When detected early, myopia can be managed—substantially reducing the risks of long-term eye diseases. Regular eye examinations are key to early detection of myopia in children. The sooner you detect a child’s myopia, the earlier you will get access to solutions and proper eye care.
It is critical for parents to know that regular eye exams are as important as basic health screening. It is important for children to have regular eye checks, once every six months. Although schools are screening children for myopia, it’s better to take them for eye checks. See if they are squinting, having headaches or if they complain of blurred vision.

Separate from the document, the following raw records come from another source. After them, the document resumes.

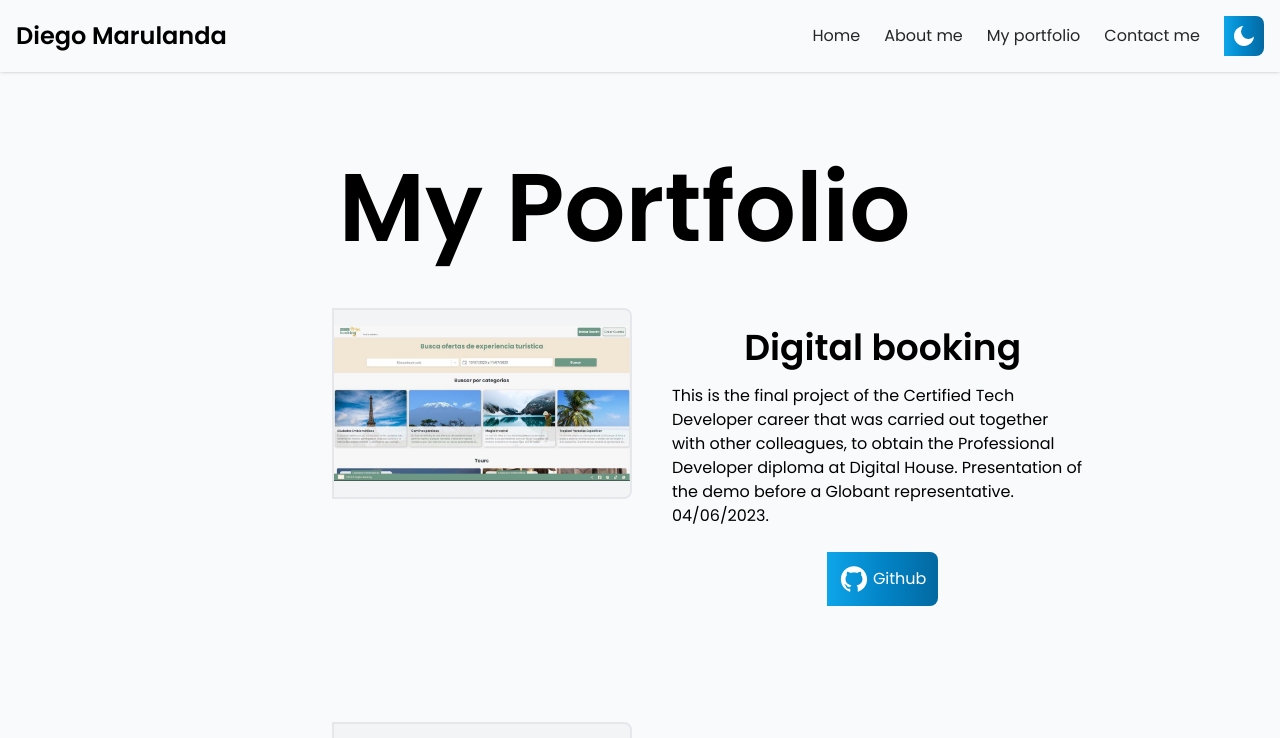
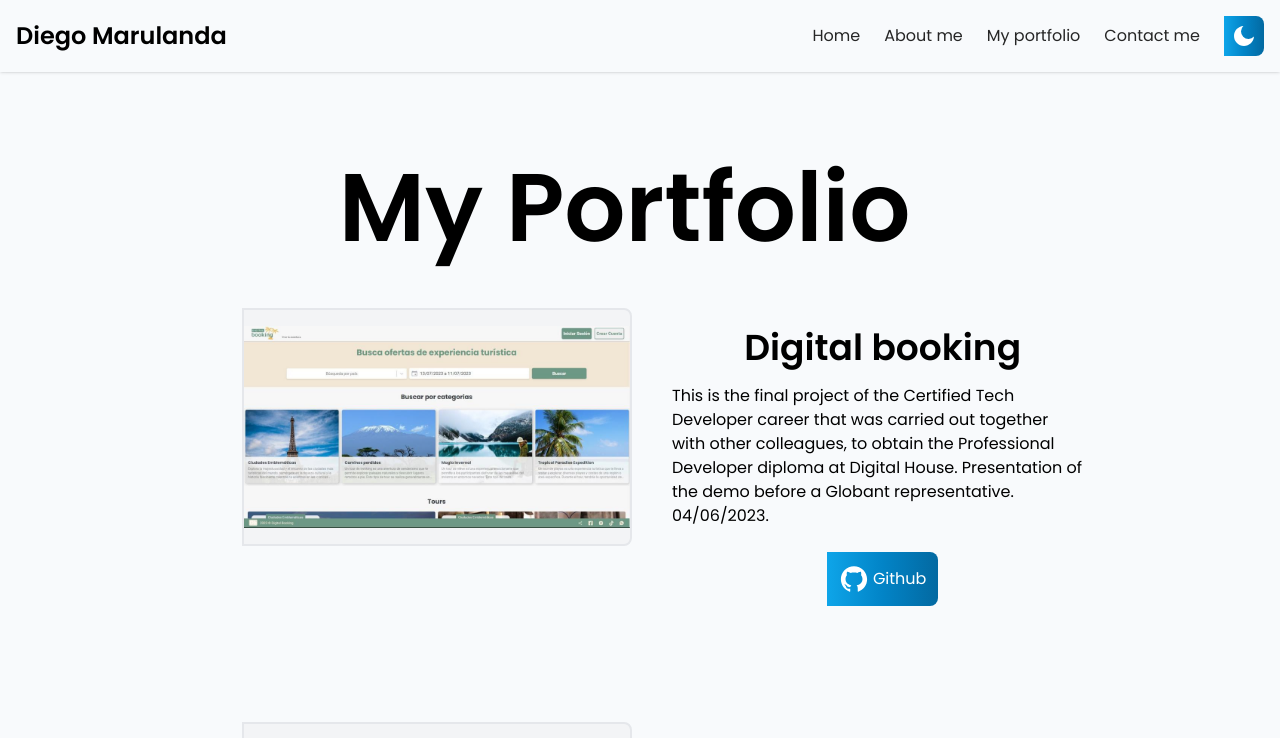
Before and after one commit to DiegoMarulandaB/Portfolio, a Next.js app: page /projects in a window 1280 px wide. Shown: the top 738 px of the page. Built offline with nearby package versions, Linux system fonts and the light colour scheme.

Commit message:
add features img my_portfolio

```diff
--- a/src/app/projects/page.tsx
+++ b/src/app/projects/page.tsx
@@ -67,8 +67,8 @@ const Projects: React.FC = () => {
                     <Image
                       src={project.image}
                       alt="img projects"
-                      width={300}
-                      height={300}
+                      width={390}
+                      height={390}
                       className=" rounded-r-lg border-2 bg-gray-100 px-18 py-4 ml-auto md:mt-1 mx-2 "
                     />
                   </Link>
```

Addressing media at the Congress, Dr. John Ang, President, The International Vision Academy, Vice-President, Education & Professional Services Essilor Asia-Pacific, Middle East, Russia, and Africa, said “As eyecare professionals, we have a common responsibility to present myopia management solutions as an option to manage myopia progression in children. We need to act fast, and we need to act now to be able to reduce associated long-term visual health risks, because once myopia progresses, you can’t turn back time. That’s why driving the conversation at forums such as this Congress is critical to ensuring that we reduce the impact of high myopia in the future decades.”
Mr. Kovin Naidoo, Senior Vice President of Inclusive Business, Philanthropy and Social Impact, Essilor, said in his keynote address, “We’ve already seen that the statistics for the burden of myopia are alarming, and the level of high myopia and associated complications are only going to increase further. To reverse this trend, it is critical to consolidate efforts amongst the public sector, healthcare professionals, NGOs, inclusive businesses, social enterprises and private players.”

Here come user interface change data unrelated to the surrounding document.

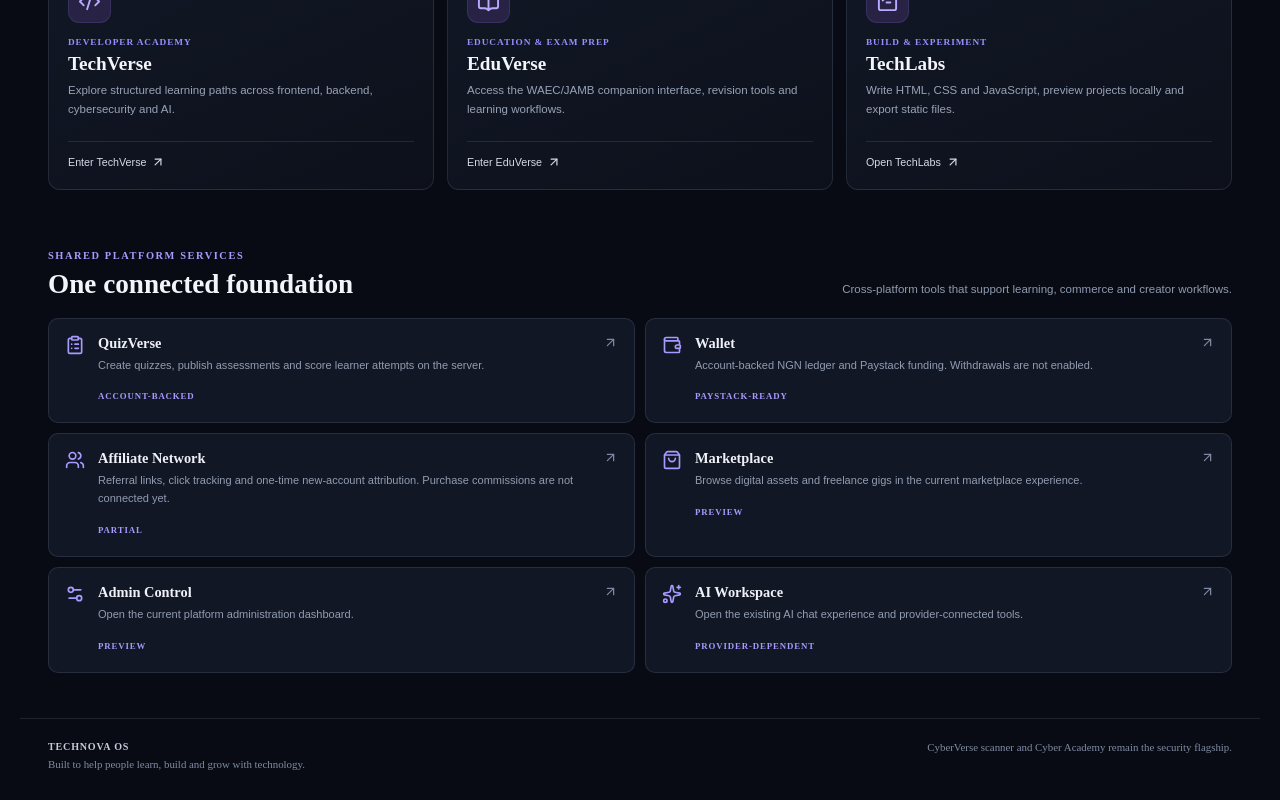
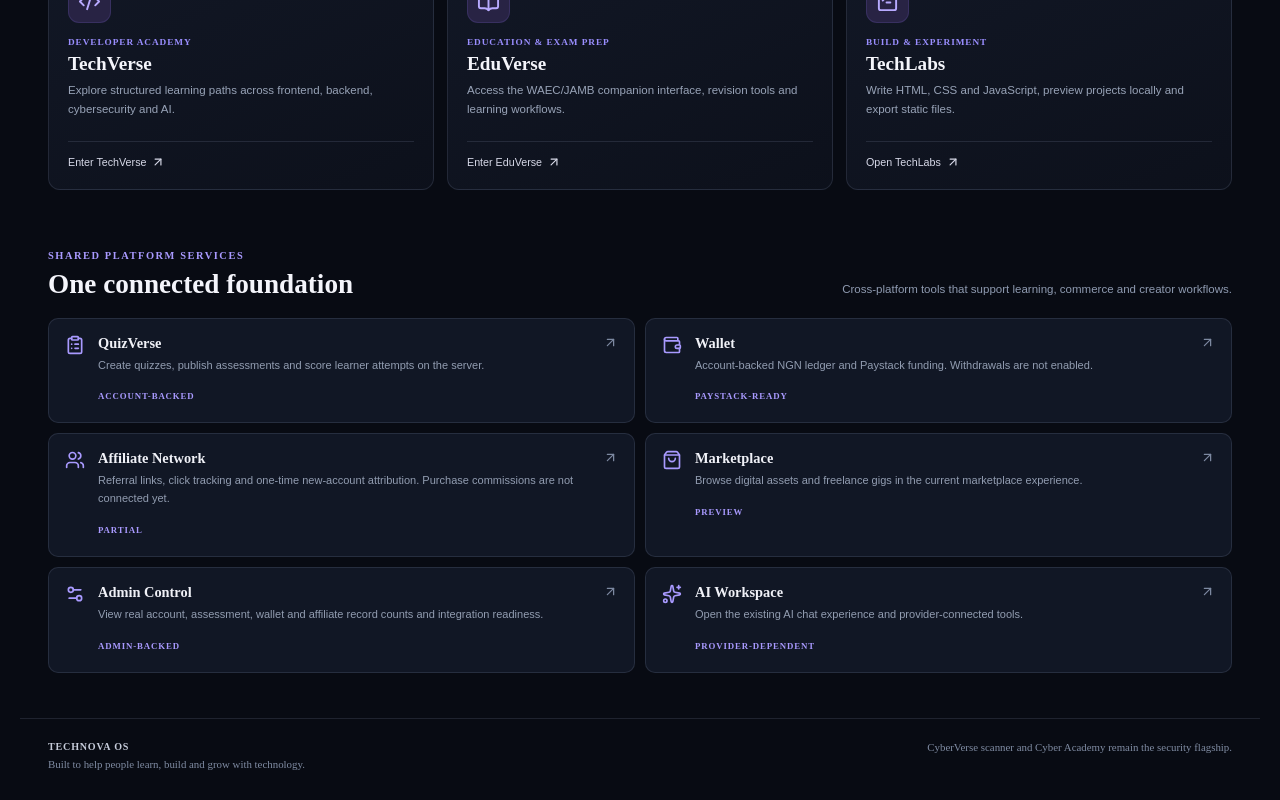
Before and after one commit to heartcode2010/HEARTCODE, a React (Vite) app in the folder frontend/: page /os in a window 1280 px wide. Shown: the part 1061-1861 px from the top of the page. Built offline with nearby package versions, Linux system fonts and the light colour scheme.

Commit message:
Link the OS hub to the secure platform admin console

```diff
--- a/frontend/src/pages/TechnovaOSHome.tsx
+++ b/frontend/src/pages/TechnovaOSHome.tsx
@@ -16,7 +16,7 @@ const services=[
  {name:'Wallet',description:'Account-backed NGN ledger and Paystack funding. Withdrawals are not enabled.',icon:Wallet,to:'/wallet',state:'PAYSTACK-READY'},
  {name:'Affiliate Network',description:'Referral links, click tracking and one-time new-account attribution. Purchase commissions are not connected yet.',icon:Users,to:'/affiliate',state:'PARTIAL'},
  {name:'Marketplace',description:'Browse digital assets and freelance gigs in the current marketplace experience.',icon:ShoppingBag,to:'/marketplace',state:'PREVIEW'},
- {name:'Admin Control',description:'Open the current platform administration dashboard.',icon:Settings2,to:'/admin',state:'PREVIEW'},
+ {name:'Admin Control',description:'View real account, assessment, wallet and affiliate record counts and integration readiness.',icon:Settings2,to:'/platform-admin',state:'ADMIN-BACKED'},
  {name:'AI Workspace',description:'Open the existing AI chat experience and provider-connected tools.',icon:Sparkles,to:'/ai-chat',state:'PROVIDER-DEPENDENT'},
 ];
 export default function TechnovaOSHome(){
```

“Together, we need to adopt a comprehensive approach to improve accessibility, drive research and innovative product development, educate eye care practitioners, build coalitions and partnerships, initiate early intervention programmes at schools and effect policy change,” Naidoo added.
Essilor’s fight against myopia
Research says that a number of different solutions exist in slowing down the progression of myopia in children. Myopilux® is a range of ophthalmic lenses developed by Essilor, and is designed to both correct myopia and help slow down its progression in myopic children. This non-invasive solution has successfully helped more than one million myopic children in Asia over the last eight years.
Myopilux® Max lenses have slowed down myopia progression by up to 51 per cent compared to other regular single vision lenses. Myopilux® was presented at the Congress with live demonstrations on the proper use of Essilor’s products.
Essilor also recently pledged its support for the publication of eight highly-anticipated white papers by International Myopia Institute, which cover a range of topics deemed essential of myopia. Last year, Essilor rallied the eyecare professional community in Asia by supporting the first-ever National Myopia Convention in Singapore and Global Orthokeratology and Myopia Control Conference (GOMCC), the first conference in Malaysia to focus on myopia management. In the Philippines, Essilor has engaged all optical clinics nationwide to provide information on myopia management and Myopilux.
Also read: 15-anyos na mahilig sa gadgets, hindi na nakikita ang mga bagay na mas malayo sa 6-inches mula sa mukha niya